═══ Provided material

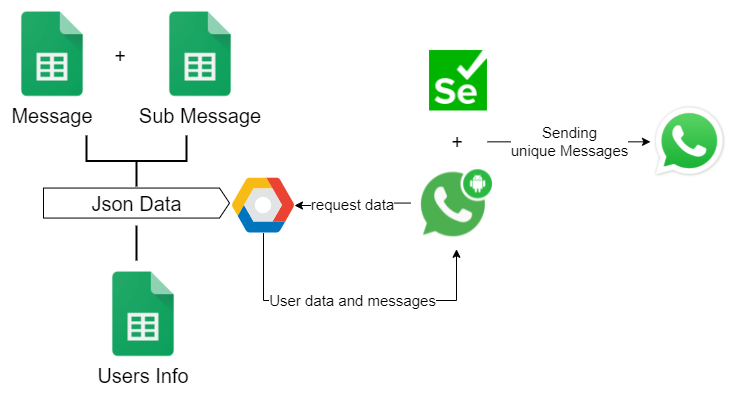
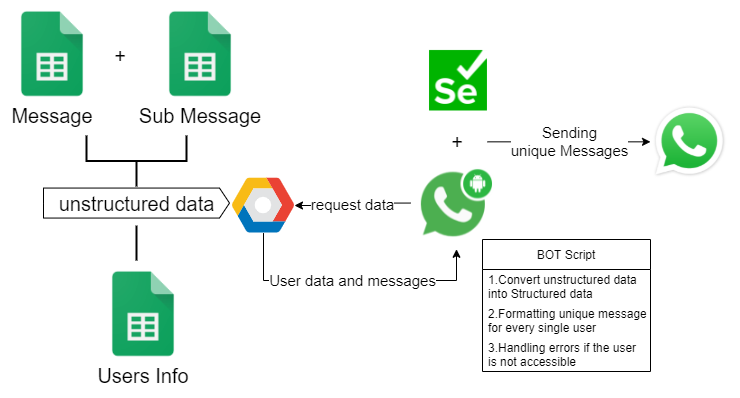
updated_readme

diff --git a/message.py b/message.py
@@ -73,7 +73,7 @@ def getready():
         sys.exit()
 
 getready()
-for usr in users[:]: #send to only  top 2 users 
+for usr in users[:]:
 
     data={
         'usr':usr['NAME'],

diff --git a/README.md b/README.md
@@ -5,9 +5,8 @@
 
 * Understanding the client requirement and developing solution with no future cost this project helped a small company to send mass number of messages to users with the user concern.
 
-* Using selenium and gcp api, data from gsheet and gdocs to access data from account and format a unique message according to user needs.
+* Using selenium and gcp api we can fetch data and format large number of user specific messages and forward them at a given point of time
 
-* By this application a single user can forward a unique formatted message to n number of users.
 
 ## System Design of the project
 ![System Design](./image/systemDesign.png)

══════
═══ Provided material

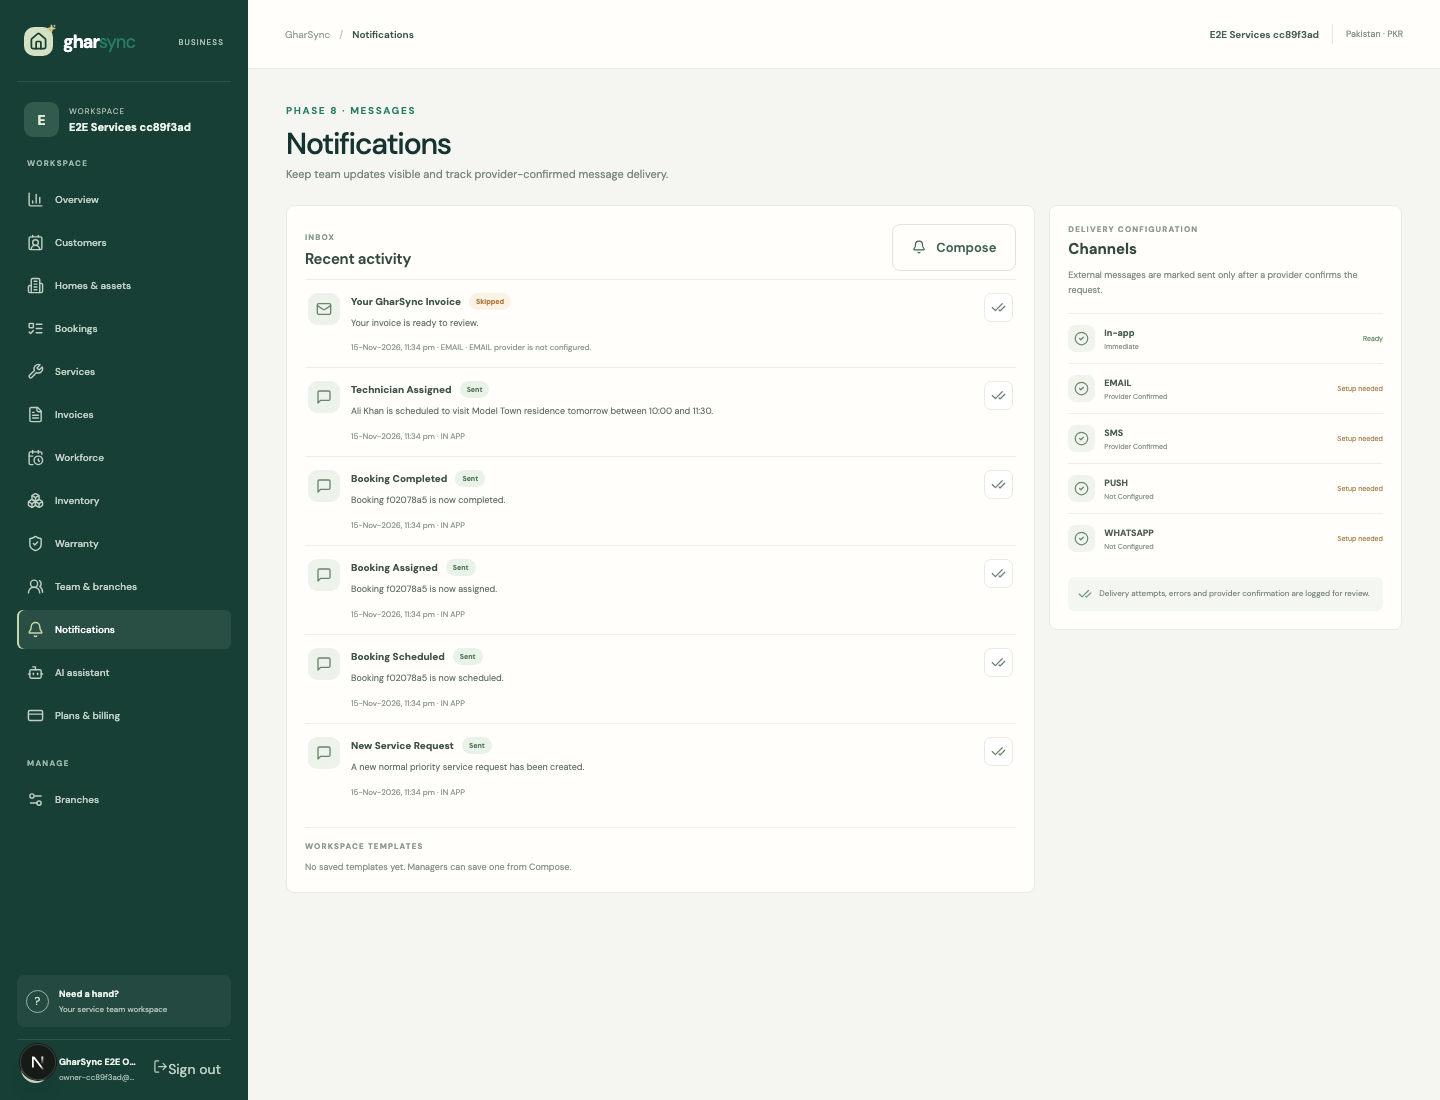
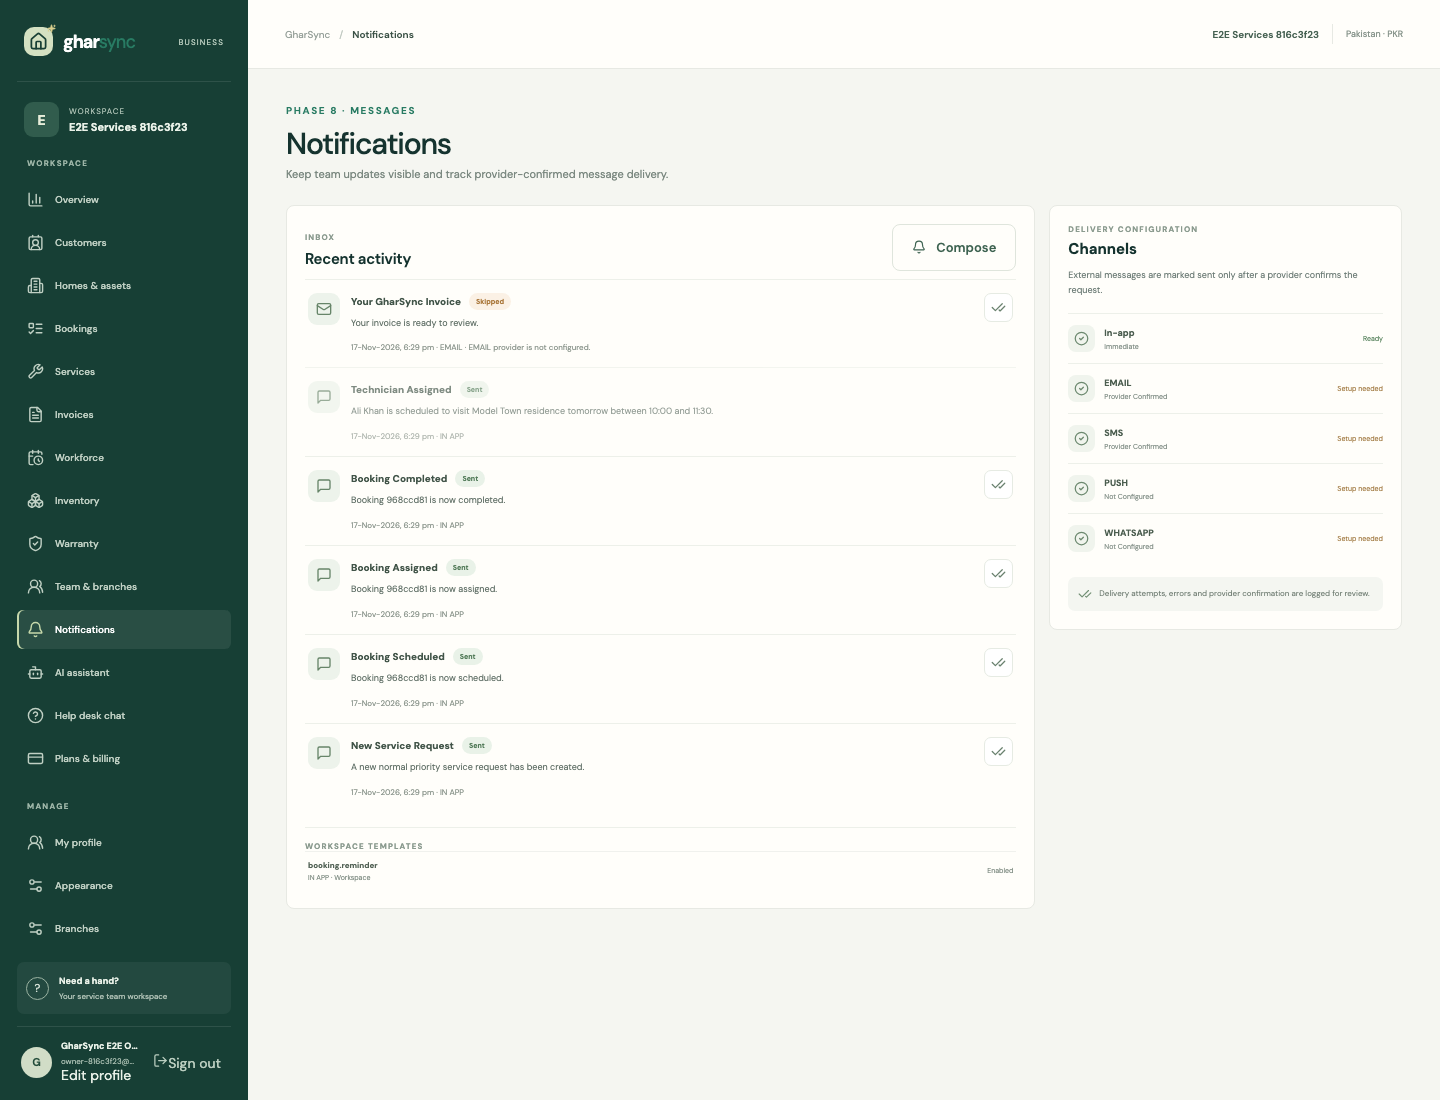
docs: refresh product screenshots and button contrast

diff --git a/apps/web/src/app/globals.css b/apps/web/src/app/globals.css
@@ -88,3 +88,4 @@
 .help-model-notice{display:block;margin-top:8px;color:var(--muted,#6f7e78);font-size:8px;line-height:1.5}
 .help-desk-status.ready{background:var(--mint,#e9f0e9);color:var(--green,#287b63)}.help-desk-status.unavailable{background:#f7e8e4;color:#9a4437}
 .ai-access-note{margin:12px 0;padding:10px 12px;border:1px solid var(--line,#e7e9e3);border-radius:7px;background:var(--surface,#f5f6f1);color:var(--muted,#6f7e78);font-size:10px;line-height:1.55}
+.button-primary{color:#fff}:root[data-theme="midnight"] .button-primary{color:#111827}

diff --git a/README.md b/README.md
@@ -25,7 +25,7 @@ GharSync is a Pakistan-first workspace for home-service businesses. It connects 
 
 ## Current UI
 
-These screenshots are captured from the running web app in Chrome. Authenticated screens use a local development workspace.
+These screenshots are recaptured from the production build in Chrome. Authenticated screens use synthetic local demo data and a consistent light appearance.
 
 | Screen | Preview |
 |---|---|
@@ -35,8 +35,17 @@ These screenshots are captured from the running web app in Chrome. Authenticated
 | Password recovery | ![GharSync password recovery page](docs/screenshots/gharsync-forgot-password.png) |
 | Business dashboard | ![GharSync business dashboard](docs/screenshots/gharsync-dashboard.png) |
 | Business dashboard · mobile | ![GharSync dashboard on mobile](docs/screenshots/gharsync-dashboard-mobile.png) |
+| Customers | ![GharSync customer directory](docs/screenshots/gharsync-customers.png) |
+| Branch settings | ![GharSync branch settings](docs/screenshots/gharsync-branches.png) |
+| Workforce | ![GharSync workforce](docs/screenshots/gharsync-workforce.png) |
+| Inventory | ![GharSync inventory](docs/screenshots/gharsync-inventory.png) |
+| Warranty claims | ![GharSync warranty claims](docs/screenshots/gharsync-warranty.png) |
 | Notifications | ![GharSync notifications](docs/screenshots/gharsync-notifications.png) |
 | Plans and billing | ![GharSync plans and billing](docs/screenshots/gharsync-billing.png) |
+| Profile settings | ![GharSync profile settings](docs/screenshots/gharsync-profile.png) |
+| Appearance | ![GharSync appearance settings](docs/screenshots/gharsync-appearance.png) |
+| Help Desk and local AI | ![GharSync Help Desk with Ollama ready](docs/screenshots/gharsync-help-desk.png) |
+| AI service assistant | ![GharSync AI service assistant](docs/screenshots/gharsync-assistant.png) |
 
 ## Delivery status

══════

Your objective - The lines above, starting at the one with "updated_readme" and ending at the one with "-* Using selenium", are the only ones to return, exactly as written.

Output for this task -
updated_readme

diff --git a/message.py b/message.py
@@ -73,7 +73,7 @@ def getready():
         sys.exit()
 
 getready()
-for usr in users[:]: #send to only  top 2 users 
+for usr in users[:]:
 
     data={
         'usr':usr['NAME'],

diff --git a/README.md b/README.md
@@ -5,9 +5,8 @@
 
 * Understanding the client requirement and developing solution with no future cost this project helped a small company to send mass number of messages to users with the user concern.
 
-* Using selenium and gcp api, data from gsheet and gdocs to access data from account and format a unique message according to user needs.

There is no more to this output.